I spent this summer in Belgrade, Serbia and Sarajevo, Bosnia-Herzegovina in a Comparative Public Health study abroad program. I learned about the complex history of Yugoslavia’s dissolution in the 1990s, the collective memory and trauma of such a recent war, and its implications for public health in the Balkans. One of the most fascinating aspects of this region is identity. Ethnicity and religion sharply divide people who are so genetically similar and share so much history. It has been very interesting to compare their tensions to the racial ones of the US, especially after focusing on race and gender identities in lab!

–  Chrissy

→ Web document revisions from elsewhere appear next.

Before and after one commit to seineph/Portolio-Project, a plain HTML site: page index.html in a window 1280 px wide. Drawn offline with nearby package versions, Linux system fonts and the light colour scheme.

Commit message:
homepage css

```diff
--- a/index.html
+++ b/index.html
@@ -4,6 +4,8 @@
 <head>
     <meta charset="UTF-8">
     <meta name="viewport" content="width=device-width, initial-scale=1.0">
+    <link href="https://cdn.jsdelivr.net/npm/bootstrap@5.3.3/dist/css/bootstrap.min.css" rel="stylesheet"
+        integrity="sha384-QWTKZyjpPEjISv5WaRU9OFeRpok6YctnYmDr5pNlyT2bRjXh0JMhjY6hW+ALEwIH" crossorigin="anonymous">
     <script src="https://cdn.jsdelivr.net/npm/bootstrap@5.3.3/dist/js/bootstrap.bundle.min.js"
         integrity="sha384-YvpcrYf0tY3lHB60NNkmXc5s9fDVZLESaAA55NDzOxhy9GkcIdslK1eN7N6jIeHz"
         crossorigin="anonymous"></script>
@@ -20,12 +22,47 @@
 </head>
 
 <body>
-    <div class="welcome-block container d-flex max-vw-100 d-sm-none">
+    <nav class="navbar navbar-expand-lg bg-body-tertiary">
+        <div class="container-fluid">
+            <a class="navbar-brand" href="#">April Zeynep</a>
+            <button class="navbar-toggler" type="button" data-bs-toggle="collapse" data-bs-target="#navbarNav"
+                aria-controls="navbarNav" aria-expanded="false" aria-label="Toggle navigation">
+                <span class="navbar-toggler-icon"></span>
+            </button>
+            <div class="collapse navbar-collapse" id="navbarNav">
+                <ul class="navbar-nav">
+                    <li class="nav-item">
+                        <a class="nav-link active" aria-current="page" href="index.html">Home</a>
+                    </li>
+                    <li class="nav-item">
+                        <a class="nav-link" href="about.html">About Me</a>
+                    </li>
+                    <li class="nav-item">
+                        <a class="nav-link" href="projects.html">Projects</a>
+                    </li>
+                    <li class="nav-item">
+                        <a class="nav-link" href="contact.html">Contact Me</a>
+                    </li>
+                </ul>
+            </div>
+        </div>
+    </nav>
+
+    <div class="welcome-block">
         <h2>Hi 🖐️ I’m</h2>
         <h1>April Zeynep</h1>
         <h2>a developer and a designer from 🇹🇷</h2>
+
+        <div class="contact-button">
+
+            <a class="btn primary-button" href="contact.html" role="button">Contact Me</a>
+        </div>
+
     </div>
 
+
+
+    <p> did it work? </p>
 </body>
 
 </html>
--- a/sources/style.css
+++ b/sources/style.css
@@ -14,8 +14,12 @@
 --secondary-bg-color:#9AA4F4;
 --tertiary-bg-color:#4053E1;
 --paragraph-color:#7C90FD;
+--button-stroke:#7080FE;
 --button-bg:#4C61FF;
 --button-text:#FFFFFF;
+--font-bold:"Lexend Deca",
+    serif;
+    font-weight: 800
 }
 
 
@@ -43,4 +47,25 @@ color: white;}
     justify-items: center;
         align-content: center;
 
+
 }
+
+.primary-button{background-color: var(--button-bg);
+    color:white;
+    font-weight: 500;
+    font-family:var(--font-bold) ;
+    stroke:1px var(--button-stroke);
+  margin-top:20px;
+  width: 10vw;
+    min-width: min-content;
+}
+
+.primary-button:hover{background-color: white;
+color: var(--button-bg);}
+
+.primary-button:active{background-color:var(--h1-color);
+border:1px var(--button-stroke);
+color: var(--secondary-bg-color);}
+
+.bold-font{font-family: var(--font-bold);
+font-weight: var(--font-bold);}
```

This summer for me has been very fun and rewarding! Over the past months, I have had the opportunity to work for the National Council of Certified Dementia Practitioners. As a research assistant I have learned about behavior as it changes through the ages, and in particular during our senior years. It has been intriguing to learn about the neurochemistry of the aging brain  and how it affects one’s self concept and awareness, adapting to disability, and the change in family dynamics. The DICE lab has allowed me to explore the dynamics of identity and culture as they relate to youth more specifically. Experiencing the geriatric side of development this summer has broadened my understanding of identity and how it changes through the lifespan. In between working and studying, I have been able to travel to various destinations with my family! Overall I have had a great summer, and I’m so excited to return to the DICE lab in the fall!

–  Shari

This summer, I interned at a non-governmental organization (NGO) in Bolivia called Tukuy Pacha, which works to support people with disabilities – along with their families and communities – in the municipalities surrounding the Cochabamba area. Tukuy Pacha works under the framework of Rehabilitacion Basada en la Comunidad (RBC), or Community-Based Rehabilitation, to provide support for people with disabilities. The NGO addresses the lack of resources of people with disabilities and their families. For example, patients have a hard time acquiring the services that the organization provides, like workshops, home visits, legal support, and technical aids, elsewhere.
– Day

EP successfully defended her master’s thesis project, “Visibility and Characteristic Presentation of Multiply-Marginalized Targets: An Examination of Interpersonal Intersectional Invisibility”, which was approved Dr. Sylvia Perry & Dr. Onnie Rogers. Congratulations, EP!

Chrissy was accepted to a public health program in Serbia + Bosina, Herzegovina for summer 2018! She will be investigating mental health initiative surrounding trauma and related public policy and post-war relief efforts. Congratulations, Chrissy!

Dr. Rogers won The Women’s Center – Gender Equity in Action Faculty Award. Congratulations, Dr. Rogers!

Day got accepted to study abroad this summer in Bolivia with all expenses paid. Congratulations, Day!

Abbey is doing a year long MS in secondary education at Northwestern University in 2018-2019. Congratulations, Abbey!